We didn't do anything with clickers in the first class, but I want to have some clicker questions in the next one, and to spend a bit of class time on the mechanics. So this requires two kinds of preparation.
First, I need to have a series of steps that get students started with clickers, because close to half said they hadn't used them before. 1. How to program your student number into your clicker. 2. How questioning works. 3. How answering works. For this I need to have a few very easy sample questions, and to allow time that would otherwise be spent on the science.
And there should be have at least one interesting thought-provoking clicker question about the science we're doing. This can come at the end of class, but I should allow at least a few minutes for it.

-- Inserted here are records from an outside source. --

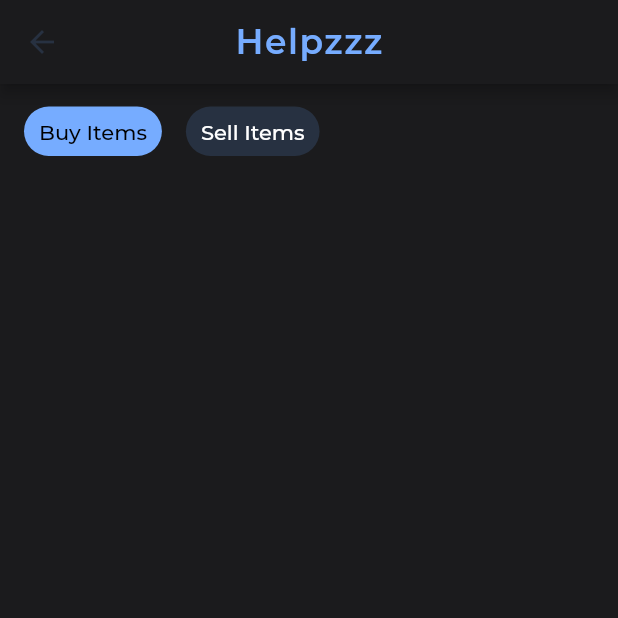
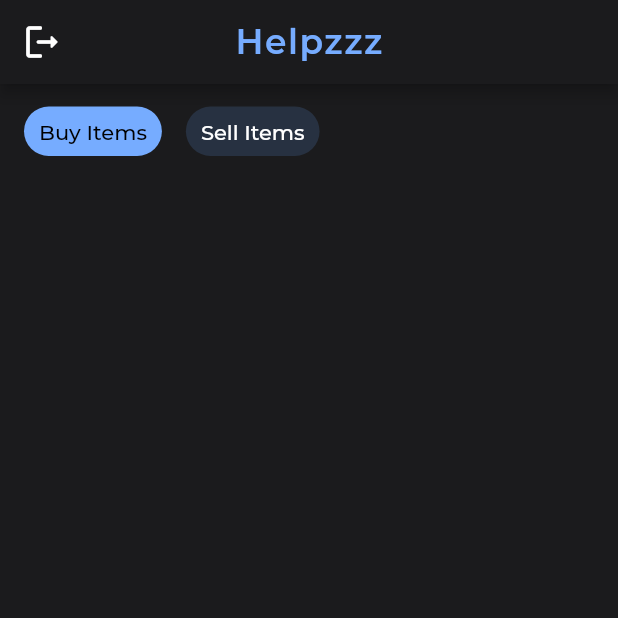
Before and after one commit to Kunalpal215/helpzz, a Flutter app: the HomePage screen opened by its route, on a phone screen of 412 x 824 dp, the top half of it. Run offline on Flutter 3.47's test engine with Material 2 defaults, Android fonts, the phone set to English and light mode, and no system bars; our stand-ins replace image_picker, shared_preferences, simple_animations, timeago; missing offline and left inert: widget_loading; accounts and stored records are empty; network calls fail; project files that could hold a hidden picture were left out.

Commit message:
added logout feature

```diff
--- a/lib/models/user.dart
+++ b/lib/models/user.dart
@@ -26,4 +26,9 @@ class User{
     name= prefs.getString('name') ?? " ";
   }
 
+  Future<void> logout() async {
+    SharedPreferences prefs = await SharedPreferences.getInstance();
+    await prefs.clear();
+  }
+
 }
--- a/lib/pages/buySell/buySellForm.dart
+++ b/lib/pages/buySell/buySellForm.dart
@@ -213,6 +213,7 @@ class _BuySellFormState extends State<BuySellForm> {
                 });
 
                 var responseBody = await APIService.postItem(widget.category,title, price, description, contactnumber, widget.imageString, context.read<User>().name, context.read<User>().name);
+                FocusScope.of(context).requestFocus(FocusNode());
                 if (!mounted) return;
                 if (responseBody["saved_successfully"] == true) {
                   ScaffoldMessenger.of(context).showSnackBar(SnackBar(
--- a/lib/pages/home/homepage.dart
+++ b/lib/pages/home/homepage.dart
@@ -27,6 +27,7 @@ class _HomePageState extends State<HomePage> {
   List<Widget> sellItems=[];
   bool loading1 = true;
   bool loading2 = true;
+  bool logoutUser = false;
   @override
   void initState() {
     super.initState();
@@ -64,7 +65,7 @@ class _HomePageState extends State<HomePage> {
     final screenheight = MediaQuery.of(context).size.height;
     Stream typeStream = selectedTypeController.stream.asBroadcastStream();
     return Scaffold(
-      appBar: appBar(screenwidth),
+      appBar: appBar(screenwidth,true),
       body: CircularWidgetLoading(
         dotColor: lBlue2,
         dotCount: 8,
--- a/lib/widgets/appbar.dart
+++ b/lib/widgets/appbar.dart
@@ -1,11 +1,21 @@
 import 'package:flutter/material.dart';
 import 'package:helpzz/globals/my_fonts.dart';
+import 'package:helpzz/models/user.dart';
+import 'package:helpzz/pages/auth/signin.dart';
+import 'package:provider/provider.dart';
 import '../globals/colors.dart';
 
-PreferredSizeWidget appBar(final size){
+PreferredSizeWidget appBar(final size,bool check){
   return AppBar(
     backgroundColor: kBackground,
     iconTheme: const IconThemeData(color: kAppBarGrey),
+    leading: check==true ?  Builder(builder: (context){
+      return GestureDetector(onTap: () async {
+        await context.read<User>().logout();
+        Scaffold.of(context).showSnackBar(SnackBar(content: Text("Logged out successfully")));
+        Navigator.pushNamed(context, LoginScreen.id);
+      }, child: Icon(Icons.logout_rounded,size: 28,color: kWhite,));
+    }) : Container(),
     title: Row(
       mainAxisSize: MainAxisSize.min,
       children: [
```
Also changed, not shown: lib/pages/auth/signin.dart (+12 -2 lines), lib/pages/auth/signup.dart (+12 -2 lines).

The pedagogical challenge is to move one or more concepts from lecture-style presentation, in which I tell the students the concept, to question-plus-thinking presentation, in which I raise the question, students evaluate possible answers, then I tell them the answer. The latter takes a lot more time, but gives much more real learning. So this is another pedagogical problem - because I need to spend less time lecturing on other concepts to create time for thinking about the most important ones.